To Him all things are possible; and before the exertion of His power, when He is pleased to arise and work, all hindrances give way and vanish, like a mist before the sun.
And He can so manifest Himself to the soul, and cause His goodness to pass before it, that the hour of affliction shall be the golden hour of the greatest consolation.
He is the fountain of life, strength, grace and comfort, and of His fulness His children receive according to their occasions: but this is all hidden from the world.
They have no guide in prosperity, but hurry on as they are instigated by their blinded passions, and are perpetually multiplying mischiefs and miseries to themselves.
And in adversity they have no resource, but must feel all the evil of affliction, without inward support, and without deriving any advantage from it.
We have therefore cause for continual praise. The Lord has given us to know His name as a resting-place and a hiding-place, a sun and a shield.
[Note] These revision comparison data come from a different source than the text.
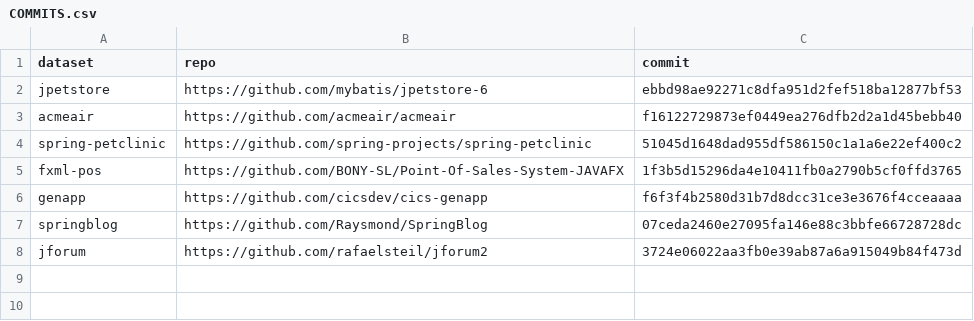
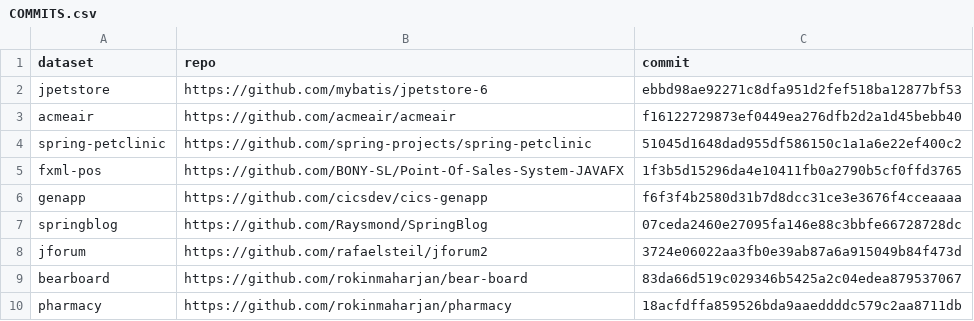
Before and after one commit to PasinduRavishan/fyp-benchmarking, a CSV file: datasets/COMMITS.csv, drawn as a sheet.

Commit message:
Prep Bearboard (83da66d) + Pharmacy (18acfdf) cells (VAE-C lineage datasets)
Known limitation noted: entity classes referenced only through Spring Data
repository generics (MongoRepository<Award,String>) get no edges - the
extractor does not harvest type arguments of external supertypes; 3
Bearboard entities are therefore excluded via ignore list.

```diff
--- a/datasets/COMMITS.csv
+++ b/datasets/COMMITS.csv
@@ -8 +8,3 @@ springblog,https://github.com/Raysmond/SpringBlog,07ceda2460e27095fa146e88c3bbfe
 jforum,https://github.com/rafaelsteil/jforum2,3724e06022aa3fb0e39ab87a6a915049b84f473d
+bearboard,https://github.com/rokinmaharjan/bear-board,83da66d519c029346b5425a2c04edea879537067
+pharmacy,https://github.com/rokinmaharjan/pharmacy,18acfdffa859526bda9aaeddddc579c2aa8711db
```
Also changed, not shown: 14 other files.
Circumstances and creatures may change; but He will be an unchangeable friend. The way is rough, but He trod it before us, and is now with us in every step we take; and every step brings us nearer to our heavenly home.
Our inheritance is surely reserved for us, and we shall be kept for it by His power through faith.
Our present strength is small, and without a fresh supply would be quickly exhausted; but He has engaged to renew it from day to day. And He will soon appear to wipe all tears from our eyes; and then we shall appear with Him in glory.”
–John Newton, The Works of John Newton, Volume 2 (London: Hamilton, Adams & Co., 1824), 2: 182-183.
“Tom Carson never rose very far in denominational structures, but hundreds of people in the Outaouais and beyond testify how much he loved them.
He never wrote a book, but he loved the Book.
He was never wealthy or powerful, but he kept growing as a Christian: yesterday’s grace was never enough.
He was not a far-sighted visionary, but he looked forward to eternity.
He was not a gifted administrator, but there is no text that says, ‘By this shall all men know that you are my disciples, if you are good administrators.’
His journals have many, many entries bathed in tears of contrition, but his children and grandchildren remember his laughter. Only rarely did he break through his pattern of reserve and speak deeply and intimately with his children, but he modeled Christian virtues to them.
He much preferred to avoid controversy than to stir things up, but his own commitments to historic confessionalism were unyielding, and in ethics he was a man of principle.
His own ecclesiastical circles were rather small and narrow, but his reading was correspondingly large and expansive.
He was not very good at putting people down, except on his prayer lists.
When he died, there were no crowds outside the hospital, no editorial comments in the papers, no announcements on television, no mention in Parliament, no attention paid by the nation.
In his hospital room there was no one by his bedside. There was only the quiet hiss of oxygen, vainly venting because he had stopped breathing and would never need it again.
But on the other side all the trumpets sounded.
Dad won entrance to the only throne room that matters, not because he was a good man or a great man-he was, after all, a most ordinary pastor-but because he was a forgiven man.
And he heard the voice of Him whom he longed to hear saying, ‘Well done, good and faithful servant; enter into the joy of your Lord.'”
–D.A. Carson, Memoirs of an Ordinary Pastor (Wheaton: Crossway, 2008), 147-148.